=== Begin Enclosure ===

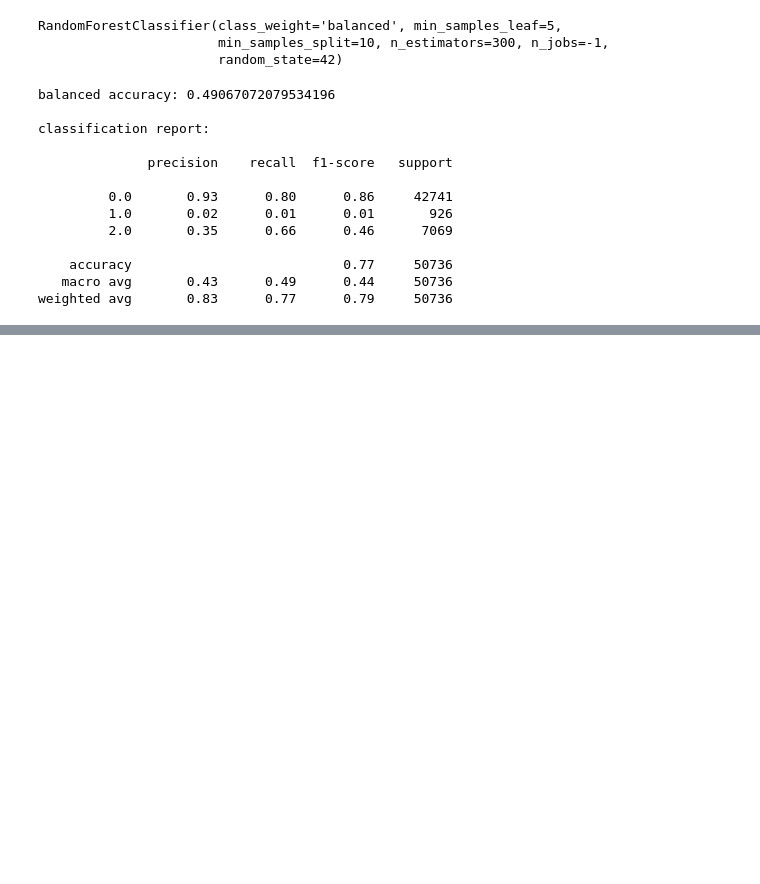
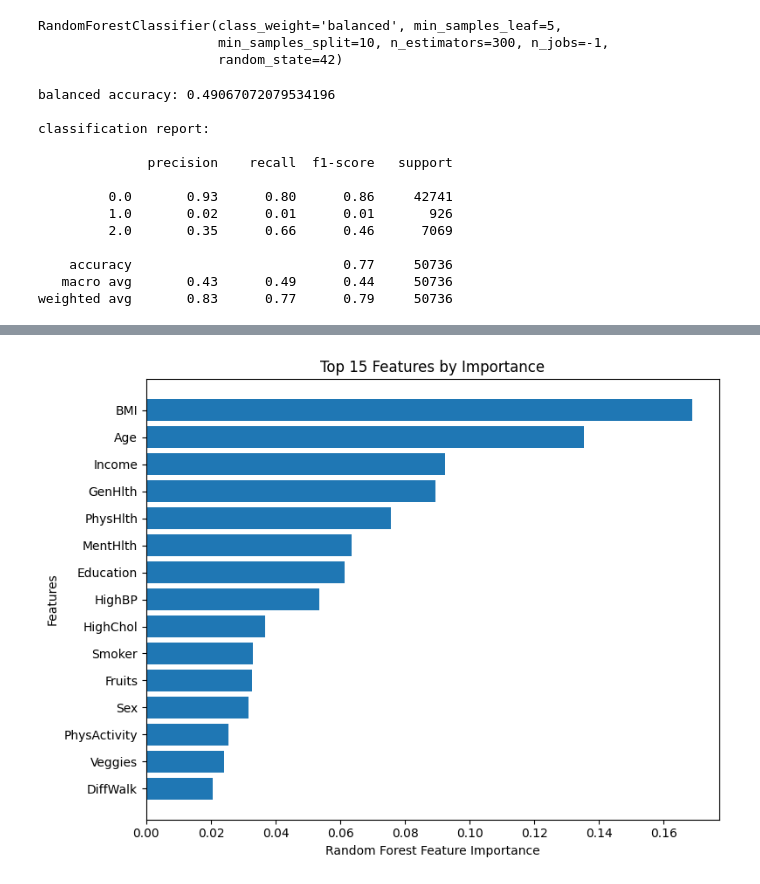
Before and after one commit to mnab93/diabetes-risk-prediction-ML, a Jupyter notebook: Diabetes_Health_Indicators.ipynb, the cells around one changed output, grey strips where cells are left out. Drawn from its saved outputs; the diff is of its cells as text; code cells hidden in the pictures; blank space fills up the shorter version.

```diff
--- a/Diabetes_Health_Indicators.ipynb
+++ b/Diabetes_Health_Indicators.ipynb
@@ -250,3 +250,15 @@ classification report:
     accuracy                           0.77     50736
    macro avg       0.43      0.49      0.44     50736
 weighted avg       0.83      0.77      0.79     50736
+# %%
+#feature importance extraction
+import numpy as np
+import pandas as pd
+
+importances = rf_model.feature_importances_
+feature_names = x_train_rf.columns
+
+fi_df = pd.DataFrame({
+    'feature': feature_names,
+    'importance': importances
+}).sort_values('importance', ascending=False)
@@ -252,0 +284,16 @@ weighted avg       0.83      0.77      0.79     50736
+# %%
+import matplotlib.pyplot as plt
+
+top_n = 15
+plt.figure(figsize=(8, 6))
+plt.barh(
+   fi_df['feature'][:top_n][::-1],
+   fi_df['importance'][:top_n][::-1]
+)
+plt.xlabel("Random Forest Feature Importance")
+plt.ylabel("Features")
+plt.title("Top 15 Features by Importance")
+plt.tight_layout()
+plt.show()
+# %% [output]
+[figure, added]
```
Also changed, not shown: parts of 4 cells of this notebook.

=== End Enclosure ===

▶ [WORK REQUIRED]: Although the records contain pictures, the copy should hold only their text, reproduced exactly.

▶ [TASK SOLUTION]:
Before and after one commit to mnab93/diabetes-risk-prediction-ML, a Jupyter notebook: Diabetes_Health_Indicators.ipynb, the cells around one changed output, grey strips where cells are left out. Drawn from its saved outputs; the diff is of its cells as text; code cells hidden in the pictures; blank space fills up the shorter version.

```diff
--- a/Diabetes_Health_Indicators.ipynb
+++ b/Diabetes_Health_Indicators.ipynb
@@ -250,3 +250,15 @@ classification report:
     accuracy                           0.77     50736
    macro avg       0.43      0.49      0.44     50736
 weighted avg       0.83      0.77      0.79     50736
+# %%
+#feature importance extraction
+import numpy as np
+import pandas as pd
+
+importances = rf_model.feature_importances_
+feature_names = x_train_rf.columns
+
+fi_df = pd.DataFrame({
+    'feature': feature_names,
+    'importance': importances
+}).sort_values('importance', ascending=False)
@@ -252,0 +284,16 @@ weighted avg       0.83      0.77      0.79     50736
+# %%
+import matplotlib.pyplot as plt
+
+top_n = 15
+plt.figure(figsize=(8, 6))
+plt.barh(
+   fi_df['feature'][:top_n][::-1],
+   fi_df['importance'][:top_n][::-1]
+)
+plt.xlabel("Random Forest Feature Importance")
+plt.ylabel("Features")
+plt.title("Top 15 Features by Importance")
+plt.tight_layout()
+plt.show()
+# %% [output]
+[figure, added]
```
Also changed, not shown: parts of 4 cells of this notebook.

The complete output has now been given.